McFaul is a professor of political science and a Hoover fellow at Stanford University. He is also director and senior fellow at the Freeman Spogli Institute for International Studies (FSI).
He is the author and editor of several monographs including, Advancing Democracy Abroad: Why We Should and How We Can (2009); with Valerie Bunce and Katheryn Stoner-Weiss, eds., Democracy and Authoritarianism in the Postcommunist World (2009); with Anders Aslund, eds., Revolution in Orange: The Origins of Ukraine's Democratic Breakthrough (2006); with Nikolai Petrov and Andrei

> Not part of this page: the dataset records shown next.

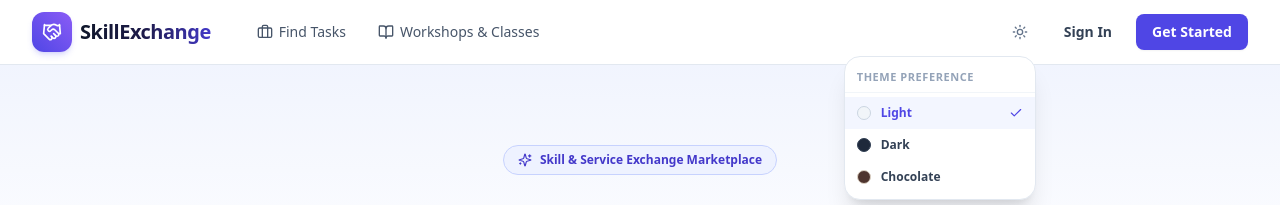
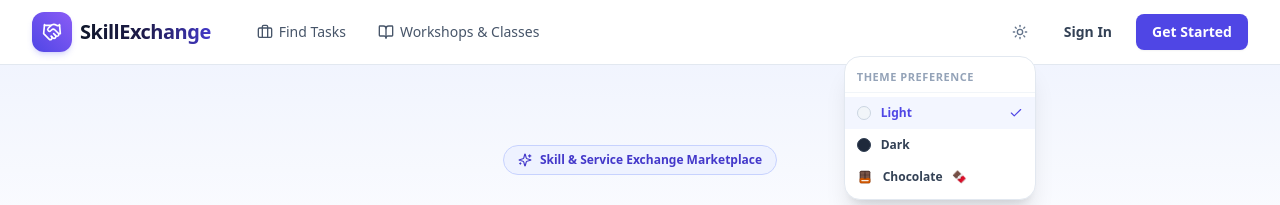
Before and after one commit to TejasGhadge802/skill-exchange-platform-AG, a React (Vite) app in the folder client/: page / in a window 1280 px wide. Both pictures are taken after a click on the button "Change Theme". Shown: the top 205 px of the page. Built offline with nearby package versions, Linux system fonts and the light colour scheme; no server answers.

Commit message:
feat(theme): replace palette icon with custom chocolate bar icon and emoji in theme selector

```diff
--- a/client/src/components/common/ThemeSelector.jsx
+++ b/client/src/components/common/ThemeSelector.jsx
@@ -1,6 +1,35 @@
 import React, { useState, useRef, useEffect } from 'react';
-import { Sun, Moon, Palette, Check } from 'lucide-react';
+import { Sun, Moon, Check } from 'lucide-react';
 import { useTheme } from '../../context/ThemeContext';
+
+// Custom Chocolate Bar Icon designed with theme colors (#4E342E & #CC5500)
+const ChocolateIcon = ({ className = 'w-4 h-4' }) => (
+  <svg
+    viewBox="0 0 24 24"
+    fill="none"
+    xmlns="http://www.w3.org/2000/svg"
+    className={className}
+    aria-hidden="true"
+  >
+    {/* Dark Chocolate Bar Base */}
+    <rect x="4" y="2.5" width="16" height="19" rx="2.5" fill="#4E342E" />
+
+    {/* Scored Chocolate Chunks */}
+    <rect x="5.5" y="4" width="5.5" height="4.5" rx="1" fill="#795548" />
+    <rect x="13" y="4" width="5.5" height="4.5" rx="1" fill="#795548" />
+
+    <rect x="5.5" y="9.5" width="5.5" height="4.5" rx="1" fill="#795548" />
+    <rect x="13" y="9.5" width="5.5" height="4.5" rx="1" fill="#795548" />
+
+    {/* Burnt Orange Peeled Foil Wrapper */}
+    <path
+      d="M4 14.5 L7.5 13 L12 14.5 L16.5 13 L20 14.5 V19 C20 20.38 18.88 21.5 17.5 21.5 H6.5 C5.12 21.5 4 20.38 4 19 Z"
+      fill="#CC5500"
+    />
+    {/* Foil Accent Band */}
+    <rect x="6.5" y="16.5" width="11" height="1.8" rx="0.5" fill="#FFFDF7" opacity="0.9" />
+  </svg>
+);
 
 const ThemeSelector = ({ className = '', align = 'right' }) => {
   const { theme, setTheme, themes } = useTheme();
@@ -25,7 +54,7 @@ const ThemeSelector = ({ className = '', align = 'right' }) => {
         return <Moon className={size} />;
       case 'chocolate':
       default:
-        return <Palette className={size} />;
+        return <ChocolateIcon className={size} />;
     }
   };
 
@@ -67,11 +96,16 @@ const ThemeSelector = ({ className = '', align = 'right' }) => {
                 }`}
               >
                 <div className="flex items-center gap-2.5">
-                  <span
-                    className="w-3.5 h-3.5 rounded-full border shadow-xs shrink-0"
-                    style={{ backgroundColor: t.dot, borderColor: t.border }}
-                  />
+                  {t.id === 'chocolate' ? (
+                    <ChocolateIcon className="w-4 h-4 shrink-0" />
+                  ) : (
+                    <span
+                      className="w-3.5 h-3.5 rounded-full border shadow-xs shrink-0"
+                      style={{ backgroundColor: t.dot, borderColor: t.border }}
+                    />
+                  )}
                   <span>{t.name}</span>
+                  {t.id === 'chocolate' && <span className="text-xs leading-none">🍫</span>}
                 </div>
                 {isSelected && <Check className="w-3.5 h-3.5 text-indigo-600 dark:text-indigo-400" />}
               </button>
```
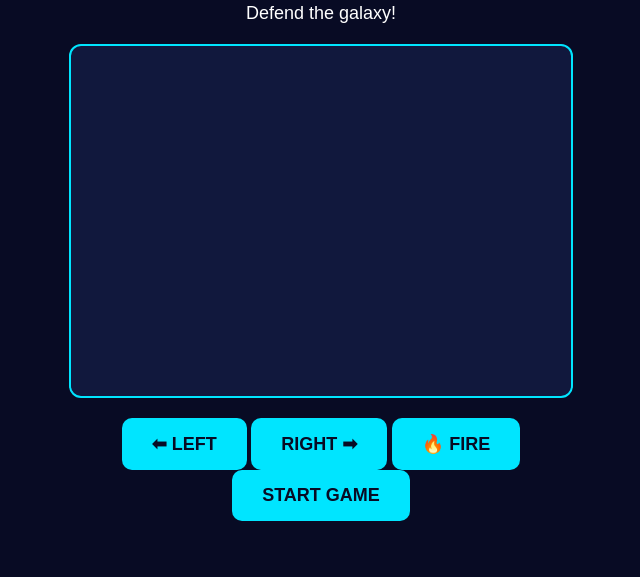
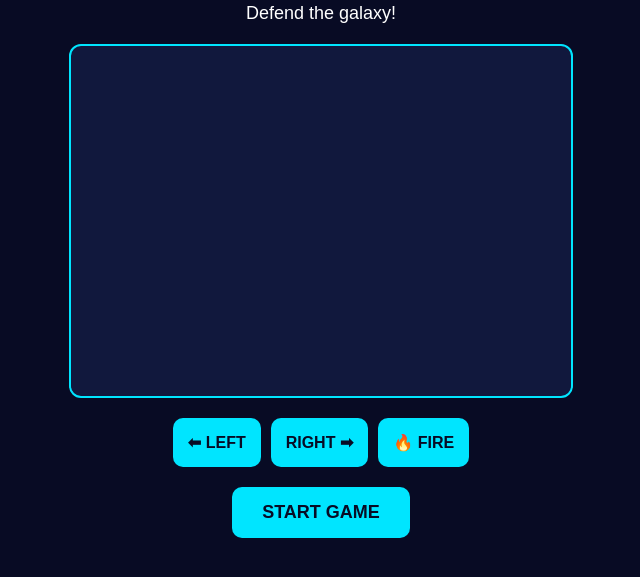
Before and after one commit to danonwe45-a11y/galaxy-strike, a plain HTML site: page index.html in a window 1280 px wide. Shown: the part 121-698 px from the top of the page, without its empty margins (319-959 px from the left). Drawn offline with Linux system fonts and the light colour scheme.

Commit message:
Update style.css

```diff
--- a/style.css
+++ b/style.css
@@ -38,3 +38,23 @@ button {
   font-size: 18px;
   font-weight: bold;
 }
+
+.controls {
+  display: flex;
+  justify-content: center;
+  gap: 10px;
+  flex-wrap: wrap;
+  margin: 20px auto;
+}
+
+.controls button {
+  background: #00e5ff;
+  color: #080b24;
+  padding: 15px;
+  border: none;
+  border-radius: 10px;
+  font-size: 16px;
+  font-weight: bold;
+  cursor: pointer;
+  touch-action: manipulation;
+}
```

Ryabov, Between Dictatorship and Democracy: Russian Postcommunist Political Reform (2004); with James Goldgeier, Power and Purpose: American Policy toward Russia after the Cold War (2003); and Russia’s Unfinished Revolution: Political Change from Gorbachev to Putin (2001). Most recently, he wrote From Cold War to Hot Peace: An American Ambassador in Putin’s Russia (2018), a New York Times best-selling inside account of U.S.-Russia relations from 1989 to the present.
McFaul was born and raised in Montana. He received his Bachelor of Arts degree in International Relations and Slavic Languages and his Master of Arts degree in Soviet and East European Studies from Stanford University in 1986. He was awarded a Rhodes scholarship to Oxford where he completed his Doctor of Philosophy degree in International Relations in 1991.